(Material to process)
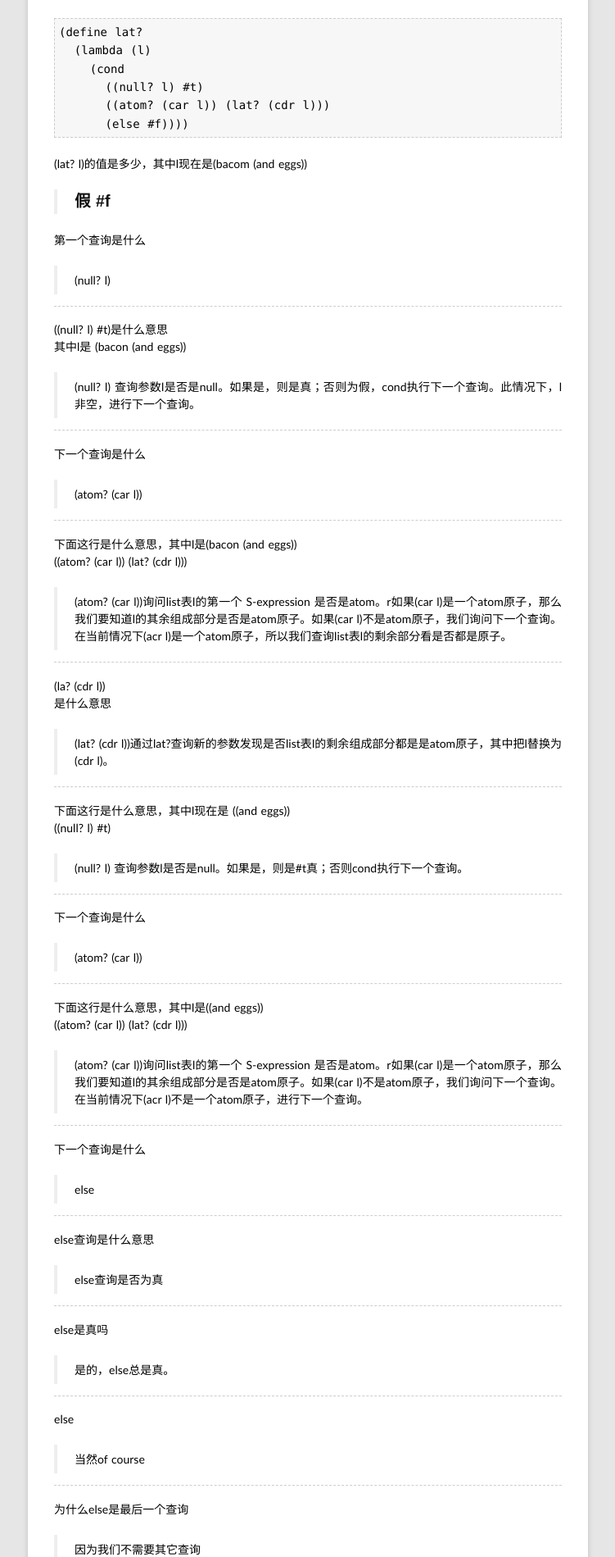
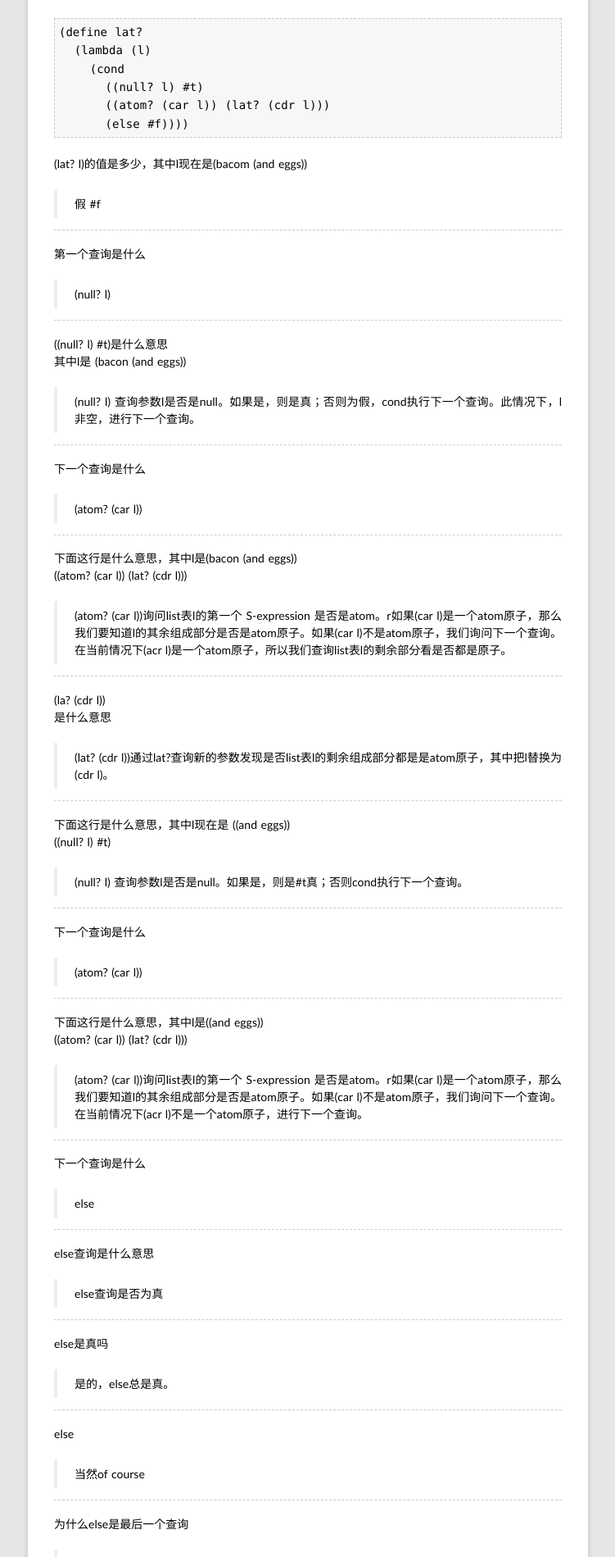
Before and after one commit to rhuichao/uternet.github.io, a Jekyll site: the page built from TLS/02.md, in a window 1280 px wide. Shown: the part 4306-6205 px from the top of the page at 82% size, without its empty margins (264-1015 px from the left). Built offline with Jekyll 4.4.1, drawn with Linux system fonts in a browser that asks for light colours; some web fonts are replaced; Markdown is read by kramdown in place of the engine named in the settings.

Commit message:
new document posted

```diff
--- a/TLS/02.md
+++ b/TLS/02.md
@@ -234,6 +234,7 @@ cond行
 (lat? l)的值是多少，其中l现在是(bacom (and eggs))
 
 > 假 #f
+
 ------------
 
 
@@ -792,7 +793,7 @@ else
 
 (member? a lat)的值是什么，其中a是liver，lat是(bagels and lox)
 
->#f
+>\#f
 
 ------------
 
```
(End Material to process)
• [Exercise]: Leave out the pictures and repeat the remaining data exactly.

• [Exercise response]:
Before and after one commit to rhuichao/uternet.github.io, a Jekyll site: the page built from TLS/02.md, in a window 1280 px wide. Shown: the part 4306-6205 px from the top of the page at 82% size, without its empty margins (264-1015 px from the left). Built offline with Jekyll 4.4.1, drawn with Linux system fonts in a browser that asks for light colours; some web fonts are replaced; Markdown is read by kramdown in place of the engine named in the settings.

Commit message:
new document posted

```diff
--- a/TLS/02.md
+++ b/TLS/02.md
@@ -234,6 +234,7 @@ cond行
 (lat? l)的值是多少，其中l现在是(bacom (and eggs))
 
 > 假 #f
+
 ------------
 
 
@@ -792,7 +793,7 @@ else
 
 (member? a lat)的值是什么，其中a是liver，lat是(bagels and lox)
 
->#f
+>\#f
 
 ------------
 
```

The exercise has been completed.